Here is the funny thing about travel: despite the fact that we’d been so bagged in Amsterdam that we literally NEEDED to sleep in a park, our exhaustion vanished upon our arrival in Tallinn, Estonia. Perhaps it was the newness or exoticness of Estonia, a place I’d wanted to visit since I first learned of its existence back in…oh…1996, when I met an Estonian while I was an exchange student in Denmark. Or perhaps we were so tired that our bodies had decided it was time for adrenaline to run the show. Either way, when we arrived in Tallinn at 11pm on a Sunday night, a little Bombardier carrying us the several hours from Amsterdam, we wanted nothing more than to go out to Tallinn’s old town and find our first pint of Estonian beer.
After checking in at the Feel Good Hostel, we wandered into the common room to ask where we might find a drink at midnight on a Sunday. Aigar, a fellow hostel guest visiting from southern Estonia, stepped up and offered to show us a spot. We wandered out in the darkness, across a narrow greenbelt and into Tallinn’s old town. Most of the spots Aigar had in mind were closed, but we kept wandering through the old town until we found Taco Express, a strange hybrid of a place offering tacos and burgers and pizza and Duff beer.
Geoff bought three pints of Saku, northern Estonians’ beer of choice (A. le Coq is the southerners’ beer of choice), and we grilled Aigar about his country, from highlights to culture to the economy and cost of living. We had a few pints each, and Aigar urged us to follow him out into the night. It was about 1 am by this point, and I was exhausted and tipsy and not sure where he was taking us. At first I assumed we were going to another bar for more drinking, but instead he took us though the beautiful and abandoned streets and alleyways of Tallinn’s old town.
Tallinn’s old town seems as though it was meant to be experienced at night — the cobbled streets and pastel buildings are all bathed in a warm golden glow, making you feel all cozy and ancient and stuff. Wandering through the abandoned streets, I felt somewhat sinister, like Lord Varys carrying a secret message through King’s Landing at midnight (seriously, what is up with that guy? Is he good? Is he evil?). Devoid of the throngs of tourists that populate Tallinn’s old town during the day, it felt authentic, like we were experiencing what Tallinn would have looked like in its heyday, as an important trading town and part of the Hanseatic League.

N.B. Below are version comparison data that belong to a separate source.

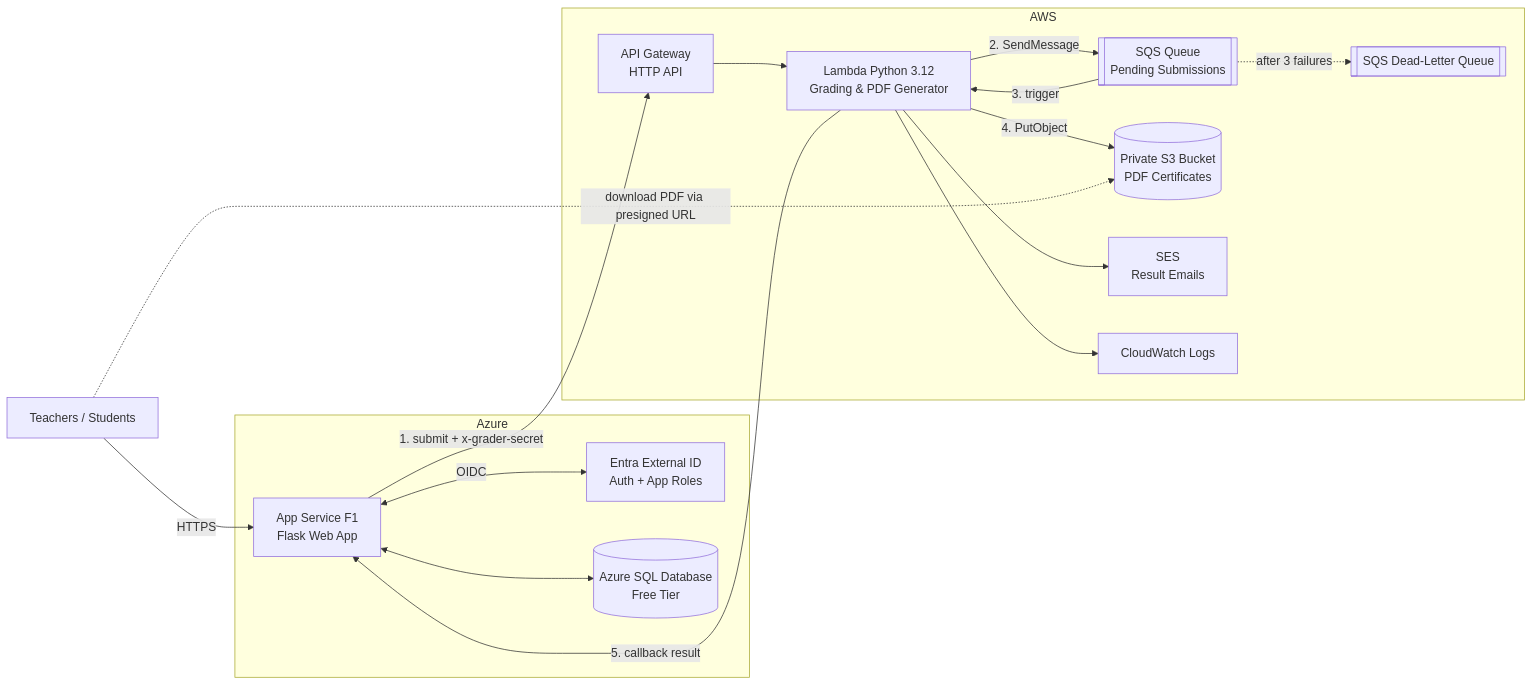
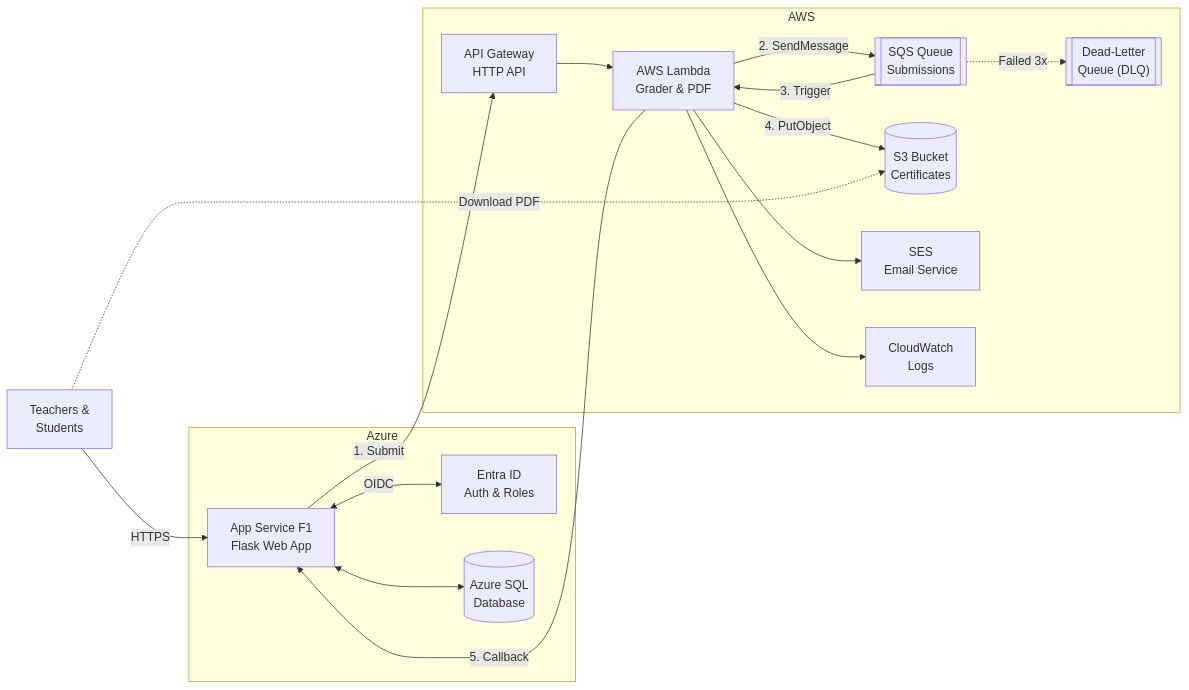
One commit to Phong02032006/project_cloud changed the diagram in README.md. Above: the diagram before and after it, drawn with Mermaid.

Commit message:
Fix text truncation in Mermaid architecture diagram

````diff
--- a/README.md
+++ b/README.md
@@ -13,29 +13,33 @@
 ```mermaid
 flowchart LR
-  U[Teachers / Students] -->|HTTPS| WEB
-  subgraph Azure
-    ENTRA[Entra External ID<br/>Auth + App Roles]
-    WEB[App Service F1<br/>Flask Web App]
-    SQL[(Azure SQL Database<br/>Free Tier)]
+  U["Teachers &<br/>Students"] -->|HTTPS| WEB
+
+  subgraph Azure["Azure"]
+    ENTRA["Entra ID<br/>Auth & Roles"]
+    WEB["App Service F1<br/>Flask Web App"]
+    SQL[("Azure SQL<br/>Database")]
   end
-  subgraph AWS
-    APIGW[API Gateway<br/>HTTP API]
-    L[Lambda Python 3.12<br/>Grading & PDF Generator]
-    Q[[SQS Queue<br/>Pending Submissions]]
-    DLQ[[SQS Dead-Letter Queue]]
-    S3[(Private S3 Bucket<br/>PDF Certificates)]
-    SES[SES<br/>Result Emails]
-    CW[CloudWatch Logs]
+
+  subgraph AWS["AWS"]
+    APIGW["API Gateway<br/>HTTP API"]
+    L["AWS Lambda<br/>Grader & PDF"]
+    Q[["SQS Queue<br/>Submissions"]]
+    DLQ[["Dead-Letter<br/>Queue (DLQ)"]]
+    S3[("S3 Bucket<br/>Certificates")]
+    SES["SES<br/>Email Service"]
+    CW["CloudWatch<br/>Logs"]
   end
+
   WEB <-->|OIDC| ENTRA
   WEB <--> SQL
-  WEB -->|1. submit + x-grader-secret| APIGW --> L
+  WEB -->|1. Submit| APIGW
+  APIGW --> L
   L -->|2. SendMessage| Q
-  Q -->|3. trigger| L
-  Q -.->|after 3 failures| DLQ
+  Q -->|3. Trigger| L
+  Q -.->|Failed 3x| DLQ
   L -->|4. PutObject| S3
-  L -->|5. callback result| WEB
+  L -->|5. Callback| WEB
   L --> SES
   L --> CW
-  U -.->|download PDF via presigned URL| S3
+  U -.->|Download PDF| S3
 ```
````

We wandered for an hour or more through tiny unpopulated alleys and past magnificent churches, until Aigar decided to take us to the two viewpoints overlooking the old town. It was probably 2 am or later, and despite the obvious magicalness of tipsily wandering through Tallinn’s empty medieval old town, I was getting tired and really had to pee. As we wound our way up to the view points — along Short Leg Street, past the onion-domed cathedral — and further away from Tallinn’s old town centre, where at least some life still stirred, I began to wonder if Aigar was actually taking us somewhere quiet to rob or murder us. Yes, he was a successful self-employed draftsman, not some unemployed loner (or so he said). And yes, the hostel staff knew we were all going out together, which would have made him suspect number one in the murder-mystery-turned-television-movie that would be our legacy. But still, the suspicion, combined with the alcohol and the overwhelming need to pee, made me skeptical.
Which brings me to the other thing about travel: trusting strangers is hard, but often leads to the most wonderful experiences. Sometimes it’s just necessary. Despite my worries and skepticism, which arise every single time a seemingly kind stranger offers to show me around their town or offer me a new food or whatever other generous thing they happen to offer, I’ve yet to regret it. These experiences have enriched my experiences abroad. At the very least, strangers have helped us to find a hostel or catch a bus when we really needed the help. And while this trait of mine may be a good thing — perhaps it has even saved us from situations that never unfolded — sometimes you really just have to say “yes” to strangers. Because if you don’t, you’ll be missing out on nights like this one.